> _Exercise_: Set down, in full, every record in the block.

= = =

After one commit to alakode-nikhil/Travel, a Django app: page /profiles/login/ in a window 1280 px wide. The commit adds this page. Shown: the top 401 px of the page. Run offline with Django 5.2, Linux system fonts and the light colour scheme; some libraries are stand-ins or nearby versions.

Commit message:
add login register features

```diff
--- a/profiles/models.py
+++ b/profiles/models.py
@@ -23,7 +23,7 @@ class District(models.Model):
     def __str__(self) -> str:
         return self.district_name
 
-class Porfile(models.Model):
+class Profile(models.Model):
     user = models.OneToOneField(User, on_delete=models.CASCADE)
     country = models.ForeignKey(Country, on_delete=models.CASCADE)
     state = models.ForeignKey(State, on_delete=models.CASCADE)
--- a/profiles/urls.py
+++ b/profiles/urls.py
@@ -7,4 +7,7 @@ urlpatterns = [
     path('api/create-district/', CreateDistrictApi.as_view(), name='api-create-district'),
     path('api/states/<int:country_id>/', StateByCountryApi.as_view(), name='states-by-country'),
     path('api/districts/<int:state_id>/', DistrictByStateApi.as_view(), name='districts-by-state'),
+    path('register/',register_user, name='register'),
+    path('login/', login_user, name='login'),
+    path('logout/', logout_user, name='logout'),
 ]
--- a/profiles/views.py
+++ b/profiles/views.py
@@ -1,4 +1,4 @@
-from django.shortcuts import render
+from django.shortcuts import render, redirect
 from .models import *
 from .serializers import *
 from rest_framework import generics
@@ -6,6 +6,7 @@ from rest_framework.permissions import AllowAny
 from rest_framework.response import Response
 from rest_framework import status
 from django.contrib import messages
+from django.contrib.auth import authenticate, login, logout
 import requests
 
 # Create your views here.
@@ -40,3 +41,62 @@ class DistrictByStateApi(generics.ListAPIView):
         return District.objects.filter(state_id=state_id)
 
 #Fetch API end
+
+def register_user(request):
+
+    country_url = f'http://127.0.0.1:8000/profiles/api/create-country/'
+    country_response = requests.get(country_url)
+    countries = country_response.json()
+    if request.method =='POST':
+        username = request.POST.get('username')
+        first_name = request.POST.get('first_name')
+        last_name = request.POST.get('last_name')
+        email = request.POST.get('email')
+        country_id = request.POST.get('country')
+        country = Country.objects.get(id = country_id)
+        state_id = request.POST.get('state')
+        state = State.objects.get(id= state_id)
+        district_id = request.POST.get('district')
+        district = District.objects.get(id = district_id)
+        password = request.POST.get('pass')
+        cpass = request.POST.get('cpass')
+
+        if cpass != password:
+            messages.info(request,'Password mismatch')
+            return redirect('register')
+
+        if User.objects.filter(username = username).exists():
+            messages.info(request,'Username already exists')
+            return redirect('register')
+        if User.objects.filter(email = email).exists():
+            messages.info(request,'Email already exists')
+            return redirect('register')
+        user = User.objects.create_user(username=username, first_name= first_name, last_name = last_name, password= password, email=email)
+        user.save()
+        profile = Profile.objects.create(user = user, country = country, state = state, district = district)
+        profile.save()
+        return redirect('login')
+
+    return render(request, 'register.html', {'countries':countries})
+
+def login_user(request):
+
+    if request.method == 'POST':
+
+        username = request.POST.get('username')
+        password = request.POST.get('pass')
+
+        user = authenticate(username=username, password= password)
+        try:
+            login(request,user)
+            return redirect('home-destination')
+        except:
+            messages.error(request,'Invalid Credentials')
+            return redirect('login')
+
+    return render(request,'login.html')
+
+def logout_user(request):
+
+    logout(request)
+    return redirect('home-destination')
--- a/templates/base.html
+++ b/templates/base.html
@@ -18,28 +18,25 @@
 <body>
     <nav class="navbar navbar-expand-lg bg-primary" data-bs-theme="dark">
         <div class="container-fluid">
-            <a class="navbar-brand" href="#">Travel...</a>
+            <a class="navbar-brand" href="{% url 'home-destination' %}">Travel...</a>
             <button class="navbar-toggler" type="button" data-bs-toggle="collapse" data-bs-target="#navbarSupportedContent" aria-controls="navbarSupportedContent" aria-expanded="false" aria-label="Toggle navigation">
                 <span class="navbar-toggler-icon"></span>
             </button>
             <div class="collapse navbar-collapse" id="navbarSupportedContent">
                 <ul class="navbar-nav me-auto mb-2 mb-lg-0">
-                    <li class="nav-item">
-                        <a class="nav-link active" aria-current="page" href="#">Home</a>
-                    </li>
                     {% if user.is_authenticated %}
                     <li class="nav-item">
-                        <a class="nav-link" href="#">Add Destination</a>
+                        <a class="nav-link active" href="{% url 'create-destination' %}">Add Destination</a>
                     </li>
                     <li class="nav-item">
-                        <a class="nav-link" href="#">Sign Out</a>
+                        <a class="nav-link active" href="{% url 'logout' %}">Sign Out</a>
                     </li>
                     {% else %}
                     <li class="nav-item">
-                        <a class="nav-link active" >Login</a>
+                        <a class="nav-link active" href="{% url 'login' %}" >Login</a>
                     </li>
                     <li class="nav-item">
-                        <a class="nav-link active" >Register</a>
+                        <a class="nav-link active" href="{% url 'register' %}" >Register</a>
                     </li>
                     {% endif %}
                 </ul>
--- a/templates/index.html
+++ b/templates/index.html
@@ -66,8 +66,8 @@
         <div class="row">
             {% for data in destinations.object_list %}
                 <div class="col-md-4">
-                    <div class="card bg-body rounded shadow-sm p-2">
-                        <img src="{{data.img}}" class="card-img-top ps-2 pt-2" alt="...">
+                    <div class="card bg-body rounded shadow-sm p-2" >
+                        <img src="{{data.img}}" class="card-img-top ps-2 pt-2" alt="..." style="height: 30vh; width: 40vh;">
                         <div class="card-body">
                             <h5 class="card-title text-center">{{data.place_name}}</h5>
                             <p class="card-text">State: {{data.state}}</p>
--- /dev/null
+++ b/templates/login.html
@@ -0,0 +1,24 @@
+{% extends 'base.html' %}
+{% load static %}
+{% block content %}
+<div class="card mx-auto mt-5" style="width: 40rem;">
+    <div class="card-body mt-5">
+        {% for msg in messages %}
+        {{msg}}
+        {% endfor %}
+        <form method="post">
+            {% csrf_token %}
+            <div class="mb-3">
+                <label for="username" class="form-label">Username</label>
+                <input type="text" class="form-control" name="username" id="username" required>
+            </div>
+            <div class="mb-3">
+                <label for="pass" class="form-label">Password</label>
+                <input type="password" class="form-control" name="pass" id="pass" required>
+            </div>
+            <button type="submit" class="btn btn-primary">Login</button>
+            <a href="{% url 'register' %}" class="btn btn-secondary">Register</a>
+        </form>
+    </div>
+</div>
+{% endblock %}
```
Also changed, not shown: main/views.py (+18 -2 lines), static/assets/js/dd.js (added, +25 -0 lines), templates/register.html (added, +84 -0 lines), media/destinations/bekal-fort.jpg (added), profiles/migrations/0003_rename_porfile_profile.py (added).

= = =

> _Finished task_:
After one commit to alakode-nikhil/Travel, a Django app: page /profiles/login/ in a window 1280 px wide. The commit adds this page. Shown: the top 401 px of the page. Run offline with Django 5.2, Linux system fonts and the light colour scheme; some libraries are stand-ins or nearby versions.

Commit message:
add login register features

```diff
--- a/profiles/models.py
+++ b/profiles/models.py
@@ -23,7 +23,7 @@ class District(models.Model):
     def __str__(self) -> str:
         return self.district_name
 
-class Porfile(models.Model):
+class Profile(models.Model):
     user = models.OneToOneField(User, on_delete=models.CASCADE)
     country = models.ForeignKey(Country, on_delete=models.CASCADE)
     state = models.ForeignKey(State, on_delete=models.CASCADE)
--- a/profiles/urls.py
+++ b/profiles/urls.py
@@ -7,4 +7,7 @@ urlpatterns = [
     path('api/create-district/', CreateDistrictApi.as_view(), name='api-create-district'),
     path('api/states/<int:country_id>/', StateByCountryApi.as_view(), name='states-by-country'),
     path('api/districts/<int:state_id>/', DistrictByStateApi.as_view(), name='districts-by-state'),
+    path('register/',register_user, name='register'),
+    path('login/', login_user, name='login'),
+    path('logout/', logout_user, name='logout'),
 ]
--- a/profiles/views.py
+++ b/profiles/views.py
@@ -1,4 +1,4 @@
-from django.shortcuts import render
+from django.shortcuts import render, redirect
 from .models import *
 from .serializers import *
 from rest_framework import generics
@@ -6,6 +6,7 @@ from rest_framework.permissions import AllowAny
 from rest_framework.response import Response
 from rest_framework import status
 from django.contrib import messages
+from django.contrib.auth import authenticate, login, logout
 import requests
 
 # Create your views here.
@@ -40,3 +41,62 @@ class DistrictByStateApi(generics.ListAPIView):
         return District.objects.filter(state_id=state_id)
 
 #Fetch API end
+
+def register_user(request):
+
+    country_url = f'http://127.0.0.1:8000/profiles/api/create-country/'
+    country_response = requests.get(country_url)
+    countries = country_response.json()
+    if request.method =='POST':
+        username = request.POST.get('username')
+        first_name = request.POST.get('first_name')
+        last_name = request.POST.get('last_name')
+        email = request.POST.get('email')
+        country_id = request.POST.get('country')
+        country = Country.objects.get(id = country_id)
+        state_id = request.POST.get('state')
+        state = State.objects.get(id= state_id)
+        district_id = request.POST.get('district')
+        district = District.objects.get(id = district_id)
+        password = request.POST.get('pass')
+        cpass = request.POST.get('cpass')
+
+        if cpass != password:
+            messages.info(request,'Password mismatch')
+            return redirect('register')
+
+        if User.objects.filter(username = username).exists():
+            messages.info(request,'Username already exists')
+            return redirect('register')
+        if User.objects.filter(email = email).exists():
+            messages.info(request,'Email already exists')
+            return redirect('register')
+        user = User.objects.create_user(username=username, first_name= first_name, last_name = last_name, password= password, email=email)
+        user.save()
+        profile = Profile.objects.create(user = user, country = country, state = state, district = district)
+        profile.save()
+        return redirect('login')
+
+    return render(request, 'register.html', {'countries':countries})
+
+def login_user(request):
+
+    if request.method == 'POST':
+
+        username = request.POST.get('username')
+        password = request.POST.get('pass')
+
+        user = authenticate(username=username, password= password)
+        try:
+            login(request,user)
+            return redirect('home-destination')
+        except:
+            messages.error(request,'Invalid Credentials')
+            return redirect('login')
+
+    return render(request,'login.html')
+
+def logout_user(request):
+
+    logout(request)
+    return redirect('home-destination')
--- a/templates/base.html
+++ b/templates/base.html
@@ -18,28 +18,25 @@
 <body>
     <nav class="navbar navbar-expand-lg bg-primary" data-bs-theme="dark">
         <div class="container-fluid">
-            <a class="navbar-brand" href="#">Travel...</a>
+            <a class="navbar-brand" href="{% url 'home-destination' %}">Travel...</a>
             <button class="navbar-toggler" type="button" data-bs-toggle="collapse" data-bs-target="#navbarSupportedContent" aria-controls="navbarSupportedContent" aria-expanded="false" aria-label="Toggle navigation">
                 <span class="navbar-toggler-icon"></span>
             </button>
             <div class="collapse navbar-collapse" id="navbarSupportedContent">
                 <ul class="navbar-nav me-auto mb-2 mb-lg-0">
-                    <li class="nav-item">
-                        <a class="nav-link active" aria-current="page" href="#">Home</a>
-                    </li>
                     {% if user.is_authenticated %}
                     <li class="nav-item">
-                        <a class="nav-link" href="#">Add Destination</a>
+                        <a class="nav-link active" href="{% url 'create-destination' %}">Add Destination</a>
                     </li>
                     <li class="nav-item">
-                        <a class="nav-link" href="#">Sign Out</a>
+                        <a class="nav-link active" href="{% url 'logout' %}">Sign Out</a>
                     </li>
                     {% else %}
                     <li class="nav-item">
-                        <a class="nav-link active" >Login</a>
+                        <a class="nav-link active" href="{% url 'login' %}" >Login</a>
                     </li>
                     <li class="nav-item">
-                        <a class="nav-link active" >Register</a>
+                        <a class="nav-link active" href="{% url 'register' %}" >Register</a>
                     </li>
                     {% endif %}
                 </ul>
--- a/templates/index.html
+++ b/templates/index.html
@@ -66,8 +66,8 @@
         <div class="row">
             {% for data in destinations.object_list %}
                 <div class="col-md-4">
-                    <div class="card bg-body rounded shadow-sm p-2">
-                        <img src="{{data.img}}" class="card-img-top ps-2 pt-2" alt="...">
+                    <div class="card bg-body rounded shadow-sm p-2" >
+                        <img src="{{data.img}}" class="card-img-top ps-2 pt-2" alt="..." style="height: 30vh; width: 40vh;">
                         <div class="card-body">
                             <h5 class="card-title text-center">{{data.place_name}}</h5>
                             <p class="card-text">State: {{data.state}}</p>
--- /dev/null
+++ b/templates/login.html
@@ -0,0 +1,24 @@
+{% extends 'base.html' %}
+{% load static %}
+{% block content %}
+<div class="card mx-auto mt-5" style="width: 40rem;">
+    <div class="card-body mt-5">
+        {% for msg in messages %}
+        {{msg}}
+        {% endfor %}
+        <form method="post">
+            {% csrf_token %}
+            <div class="mb-3">
+                <label for="username" class="form-label">Username</label>
+                <input type="text" class="form-control" name="username" id="username" required>
+            </div>
+            <div class="mb-3">
+                <label for="pass" class="form-label">Password</label>
+                <input type="password" class="form-control" name="pass" id="pass" required>
+            </div>
+            <button type="submit" class="btn btn-primary">Login</button>
+            <a href="{% url 'register' %}" class="btn btn-secondary">Register</a>
+        </form>
+    </div>
+</div>
+{% endblock %}
```
Also changed, not shown: main/views.py (+18 -2 lines), static/assets/js/dd.js (added, +25 -0 lines), templates/register.html (added, +84 -0 lines), media/destinations/bekal-fort.jpg (added), profiles/migrations/0003_rename_porfile_profile.py (added).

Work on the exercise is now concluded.